by Bob Lusty
I remember those early days of The Beatles in 1962 when they came directly from Hamburg for a short UK tour. Included was our local Saturday night Dance Hall at Stroud Subscription Rooms where they appeared twice. On both occasions, I had a coffee and chat with them in a local cafe about their Polydor recording of “My Bonnie”. Mainly it was Paul and John who I spent time talking with because, like me, they loved American R’n’R and R&B music like Barrett Strong’s “Money”. I spent about an hour with them each time. Ringo was not with them yet, Pete Best was still their drummer.
They wanted to know what kind of music the Stroud dancers liked. I told them 50s R’n’R. Their first show on March 31st went down well. However, their second visit, on September 1st, was not so well received because they started singing their own material that was unknown to the R’n’R fans – this did not go down too well and they were booed and showered with one penny coins. That was the last time they visited Stroud.

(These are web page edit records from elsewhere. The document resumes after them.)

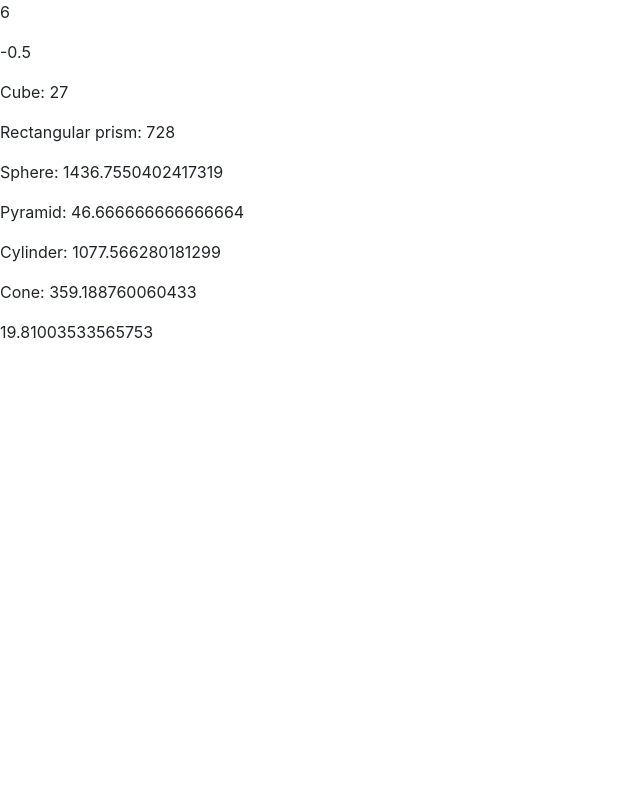
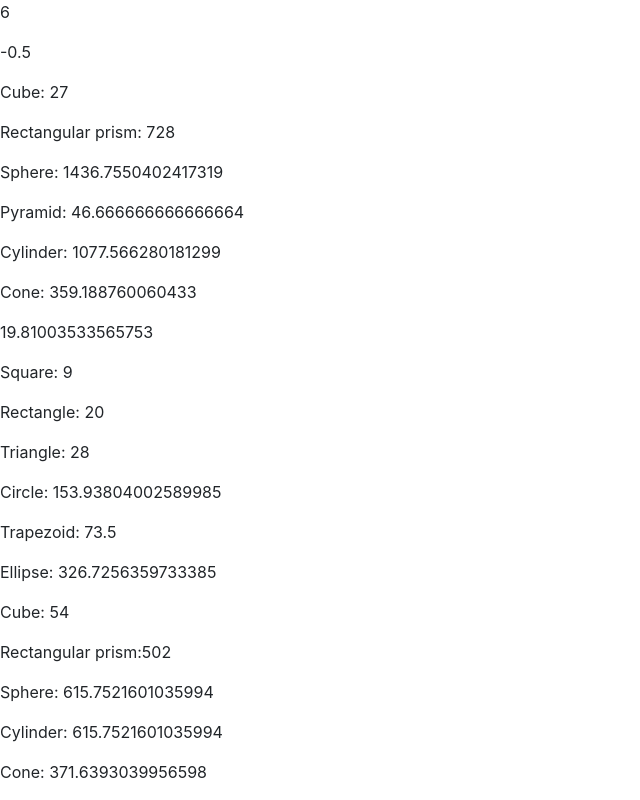
Before and after one commit to vxmao87/Math-Experiment, a React (Create React App) app: page / in a window 1280 px wide. Shown: the part 280-1080 px from the top of the page, without its empty margins (0-640 px from the left). Before the commit the page ends 800 px from the top, so only its background shows below. Built offline with nearby package versions, Linux system fonts and the light colour scheme.

Commit message:
area formulas implemented and printed on Main page

```diff
--- /dev/null
+++ b/src/components/AreaFormula/index.js
@@ -0,0 +1,23 @@
+import React from "react";
+import formulas from "../../utils/areaFormulas";
+
+function AreaFormula(props) {
+    return (
+        <div>
+            <p>Square: {formulas.squareArea(props.x)}</p>
+            <p>Rectangle: {formulas.rectangleArea(props.l, props.w)}</p>
+            <p>Triangle: {formulas.triangleArea(props.b, props.h)}</p>
+            <p>Circle: {formulas.circleArea(props.r)}</p>
+            <p>Trapezoid: {formulas.trapezoidArea(props.a, props.b, props.h)}</p>
+            <p>Ellipse: {formulas.ellipseArea(props.a, props.b)}</p>
+            <p>Cube: {formulas.cubeArea(props.x)}</p>
+            <p>Rectangular prism:{formulas.rectPrismArea(props.a, props.b, props.c)}</p>
+            <p>Sphere: {formulas.sphereArea(props.r)}</p>
+            <p>Cylinder: {formulas.cylinderArea(props.r, props.h)}</p>
+            <p>Cone: {formulas.coneArea(props.r, props.h)}</p>
+        </div>
+    );
+
+}
+
+export default AreaFormula;
--- a/src/components/HeronFormula/index.js
+++ b/src/components/HeronFormula/index.js
@@ -1,5 +1,5 @@
 import React from "react";
-import formulas from "../../utils/formulas";
+import formulas from "../../utils/otherFormulas";
 
 function HeronFormula(props) {
     return (
--- a/src/components/QuadFormula/index.js
+++ b/src/components/QuadFormula/index.js
@@ -1,5 +1,5 @@
 import React from "react";
-import formulas from "../../utils/formulas";
+import formulas from "../../utils/otherFormulas";
 
 function QuadFormula(props) {
     return (
--- a/src/components/VolumeFormula/index.js
+++ b/src/components/VolumeFormula/index.js
@@ -1,10 +1,10 @@
 import React from "react";
-import formulas from "../../utils/formulas";
+import formulas from "../../utils/volumeFormulas";
 
 function VolumeFormula(props) {
     return (
         <div>
-            <p>Cube: {formulas.cubeVolume(props.value)}</p>
+            <p>Cube: {formulas.cubeVolume(props.x)}</p>
             <p>Rectangular prism: {formulas.rectPrismVolume(props.a, props.b, props.c)}</p>
             <p>Sphere: {formulas.sphereVolume(props.r)}</p>
             <p>Pyramid: {formulas.pyramidVolume(props.l, props.w, props.h)}</p>
--- a/src/pages/Main.js
+++ b/src/pages/Main.js
@@ -1,4 +1,5 @@
 import React from "react";
+import AreaFormula from "../components/AreaFormula";
 import HeronFormula from "../components/HeronFormula";
 import QuadFormula from "../components/QuadFormula";
 import VolumeFormula from "../components/VolumeFormula";
@@ -22,7 +23,7 @@ function Main() {
                 c={-3}
             />
             <VolumeFormula
-                value={3}
+                x={3}
                 l={4}
                 w={5}
                 h={7}
@@ -36,6 +37,16 @@ function Main() {
                 b={8}
                 c={10}
             />
+            <AreaFormula
+                x={3}
+                l={4}
+                w={5}
+                h={7}
+                r={7}
+                a={13}
+                b={8}
+                c={7}
+            />
         </div>
     );
 }
--- /dev/null
+++ b/src/utils/areaFormulas.js
@@ -0,0 +1,48 @@
+export default {
+    squareArea: function (x) {
+        return Math.pow(x, 2);
+    },
+
+    rectangleArea: function (l, w) {
+        return l * w;
+    },
+
+    triangleArea: function (b, h) {
+        return (1/2) * b * h;
+    },
+
+    circleArea: function (r) {
+        return Math.PI * Math.pow(r, 2);
+    },
+
+    trapezoidArea: function (a, b, h) {
+        return ((a + b) / 2) * h;
+    },
+
+    ellipseArea: function (a, b) {
+        return Math.PI * a * b;
+    },
+
+    cubeArea: function (x) {
+        return 6 * Math.pow(x, 2);
+    },
+
+    rectPrismArea: function (a, b, c) {
+        return (2 * a * b) + (2 * b * c) + (2 * c * a);
+    },
+
+    sphereArea: function (r) {
+        return 4 * Math.PI * Math.pow(r, 2);
+    },
+
+    cylinderArea: function (r, h) {
+        return (2 * Math.PI * r * h) + (2 * Math.PI * Math.pow(r, 2));
+    },
+
+    coneArea: function (r, h) {
+        const base = Math.PI * Math.pow(r, 2);
+        const wrap = Math.PI * r * Math.sqrt(Math.pow(h, 2) + Math.pow(r, 2));
+        return base + wrap;
+    },
+
+};
--- a/src/utils/formulas.js
+++ /dev/null
@@ -1,62 +0,0 @@
-export default {
-
-    quadFormula: function (a, b, c) {
-        const num1 = (-b + Math.sqrt(Math.pow(b, 2) - (4 * a * c))) / (2 * a);
-        const num2 = (-b - Math.sqrt(Math.pow(b, 2) - (4 * a * c))) / (2 * a);
-        return [num1, num2];
-    },
-
-    cubeVolume: function (x) {
-        return Math.pow(x, 3);
-    },
-
-    rectPrismVolume: function (a, b, c) {
-        return a * b * c;
-    },
-
-    sphereVolume: function (r) {
-        return (4/3) * Math.PI * Math.pow(r, 3);
-    },
-
-    pyramidVolume: function (l, w, h) {
-        return (1/3) * l * w * h;
-    },
-
-    cylinderVolume: function (r, h) {
-        return Math.PI * Math.pow(r, 2) * h;
-    },
-
-    coneVolume: function (r, h) {
-        return (1/3) * Math.PI * Math.pow(r, 2) * h;
-    },
-
-    heronFormula: function (a, b, c) {
-        const s = (a + b + c) / 2;
-        return Math.sqrt(s * (s - a) * (s - b) * (s - c));
-    },
-
-    squareArea: function (x) {
-        return Math.pow(x, 2);
-    },
-
-    rectangleArea: function (l, w) {
-        return l * w;
-    },
-
-    triangleArea: function (b, h) {
-        return (1/2) * b * h;
-    },
-
-    circleArea: function (r) {
-        return Math.PI * Math.pow(r, 2);
-    },
-
-    trapezoidArea: function (a, b, h) {
-        return ((a + b) / 2) * h;
-    },
-
-    ellipseArea: function (a, b) {
-        return Math.PI * a * b;
-    }
-
-};
--- /dev/null
+++ b/src/utils/otherFormulas.js
@@ -0,0 +1,14 @@
+export default {
+
+    quadFormula: function (a, b, c) {
+        const num1 = (-b + Math.sqrt(Math.pow(b, 2) - (4 * a * c))) / (2 * a);
+        const num2 = (-b - Math.sqrt(Math.pow(b, 2) - (4 * a * c))) / (2 * a);
+        return [num1, num2];
+    },
+
+    heronFormula: function (a, b, c) {
+        const s = (a + b + c) / 2;
+        return Math.sqrt(s * (s - a) * (s - b) * (s - c));
+    },
+
+};
--- /dev/null
+++ b/src/utils/volumeFormulas.js
@@ -0,0 +1,27 @@
+export default {
+
+    cubeVolume: function (x) {
+        return Math.pow(x, 3);
+    },
+
+    rectPrismVolume: function (a, b, c) {
+        return a * b * c;
+    },
+
+    sphereVolume: function (r) {
+        return (4/3) * Math.PI * Math.pow(r, 3);
+    },
+
+    pyramidVolume: function (l, w, h) {
+        return (1/3) * l * w * h;
+    },
+
+    cylinderVolume: function (r, h) {
+        return Math.PI * Math.pow(r, 2) * h;
+    },
+
+    coneVolume: function (r, h) {
+        return (1/3) * Math.PI * Math.pow(r, 2) * h;
+    },
+
+};
```
Also changed, not shown: src/components/AreaFormula/style.css (added).
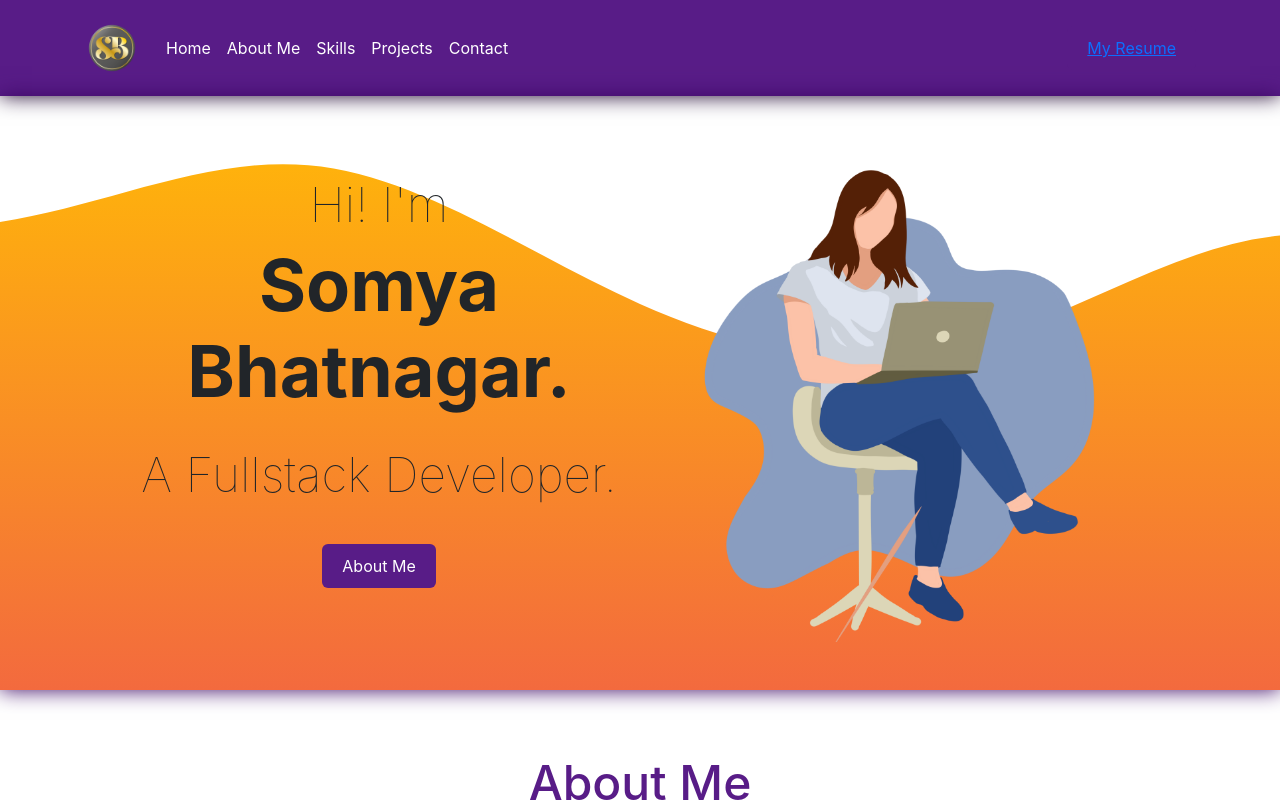
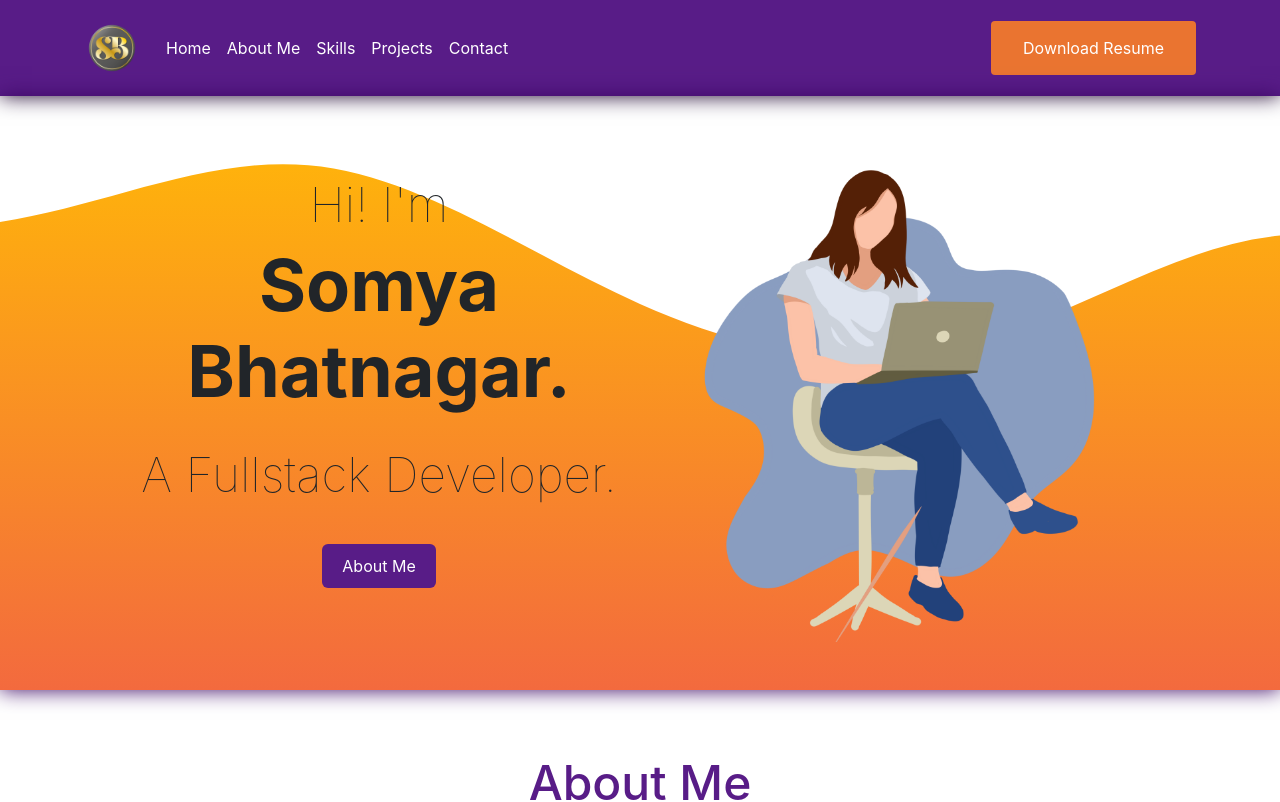
Before and after one commit to SomyaBhatnagar19/fullstackDevPortfolio, a React (Create React App) app: page / in a window 1280 px wide. Shown: the top 802 px of the page. Built offline with nearby package versions, Linux system fonts and the light colour scheme.

Commit message:
Corrected the styling for the resume button.

```diff
--- a/src/pages/css/menu.css
+++ b/src/pages/css/menu.css
@@ -54,3 +54,33 @@
     color: #ffd166;
   }
 }
+
+button.resume {
+  background-color: #ea7430; /* Background color */
+  border: none; /* Remove borders */
+  color: white; /* Text color */
+  padding: 15px 32px; /* Padding */
+  text-align: center; /* Centered text */
+  display: inline-block; /* Inline-block display */
+  font-size: 16px; /* Font size */
+  margin: 4px 2px; /* Margin */
+  cursor: pointer; /* Pointer cursor on hover */
+  border-radius: 4px; /* Rounded corners */
+  transition: background-color 0.3s, transform 0.3s; /* Smooth transitions */
+}
+
+button.resume:hover {
+  background-color: #d08153; /* Darker background on hover */
+  transform: scale(1.05); /* Scale effect on hover */
+}
+
+/* Specific styles for the anchor tag inside the button */
+button.resume a {
+  color: white; /* White text */
+  text-decoration: none; /* Remove underline */
+}
+
+button.resume a:hover {
+  color: white; /* Ensure white text on hover */
+  text-decoration: none; /* Ensure no underline on hover */
+}
--- a/src/pages/menu.js
+++ b/src/pages/menu.js
@@ -44,7 +44,7 @@ function Menu() {
             {/* <Nav.Link href="#Resume" onClick={(event) => { scrollToSection(event); handleNavClick(); }}>Download Resume</Nav.Link> */}
             <Button className="resume">
               <a href={resume} download="resume" className="resume-link">
-                My Resume
+                Download Resume
               </a>
             </Button>
           </Nav>
```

Great days! I sold 49 copies of “My Bonnie” at those dances or in Lewis’s shop. One copy I bought myself, but that is another story.
Selling “My Bonnie”
At the time I worked in the Record Department of Rodney Lewis’s Electrical shop in Quietways. So I had advance knowledge of new record releases.
When I knew The Beatles were coming to Stroud and the German Polydor Record Company had just released their single “My Bonnie”, I took a big risk and ordered two boxes of 25 copies in each box. Rodney thought I was mad and told me I would not sell them all.
The boxes arrived from the wholesaler and I checked them and all looked in order as I thought. However, unknown to me, one box contained “My Bonnie” with the English spoken introduction by singer Tony Sheridan and the other box with the German introduction by Tony Sheridan, also they had the German catalogue number which I had not noticed. The record labels looked the same.
The German ones were sent to me by mistake as they were not for issue in the UK.
I showed them to The Beatles in the cafe, they could not believe I would sell them all. However, I sold them all on their first visit or in the shop. Rodney could not believe it either.
On their next visit a few people who had bought the record came up to me and asked why they had a copy with the German introduction and not the English one which was being played on the radio at the time.
Of course I did not know the answer until a few weeks later when I noticed the different catalogue numbers on the invoice sheet and that Polydor had made a mistake sending the German copies out. In fact, they should have not been in the UK at all.
At that time Polydor pressed records in both countries for general release, so I assume someone in Germany made the mistake in their packing department.
This has been in a couple of books about the Beatles.